[Problem description] The entries that follow should come back exactly, with no pictures among them.

[[ Input records open ]]

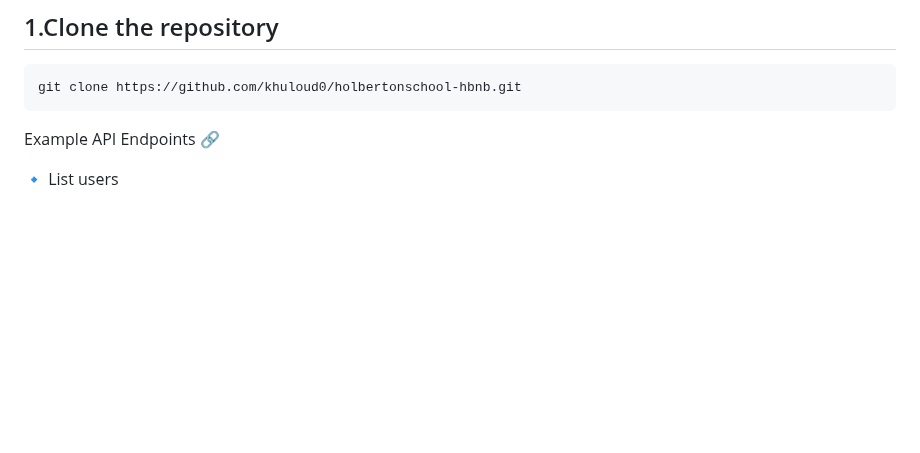
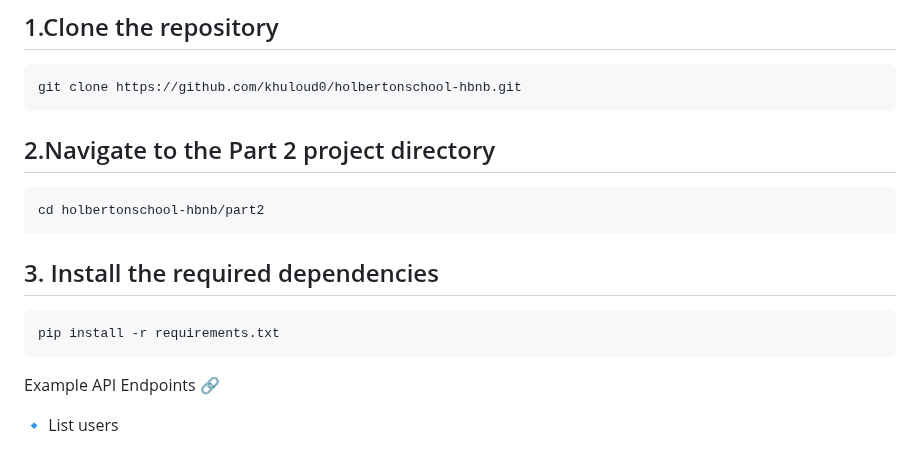
Before and after one commit to khuloud0/holbertonschool-hbnb, a Markdown page: part2/README.md, the part around the change. Drawn GitHub-style; blank space fills up the shorter version.

````diff
--- a/part2/README.md
+++ b/part2/README.md
@@ -45,6 +45,14 @@ The API allows managing users, places, amenities, and reviews using in-memory da
 ## 1.Clone the repository
 ```bash
 git clone https://github.com/khuloud0/holbertonschool-hbnb.git
+```
+## 2.Navigate to the Part 2 project directory
+```bash
+cd holbertonschool-hbnb/part2
+```
+## 3. Install the required dependencies
+```bash
+pip install -r requirements.txt
 ```
 
 
````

[[ Input records closed ]]

[Exercise answer]
Before and after one commit to khuloud0/holbertonschool-hbnb, a Markdown page: part2/README.md, the part around the change. Drawn GitHub-style; blank space fills up the shorter version.

````diff
--- a/part2/README.md
+++ b/part2/README.md
@@ -45,6 +45,14 @@ The API allows managing users, places, amenities, and reviews using in-memory da
 ## 1.Clone the repository
 ```bash
 git clone https://github.com/khuloud0/holbertonschool-hbnb.git
+```
+## 2.Navigate to the Part 2 project directory
+```bash
+cd holbertonschool-hbnb/part2
+```
+## 3. Install the required dependencies
+```bash
+pip install -r requirements.txt
 ```
 
 
````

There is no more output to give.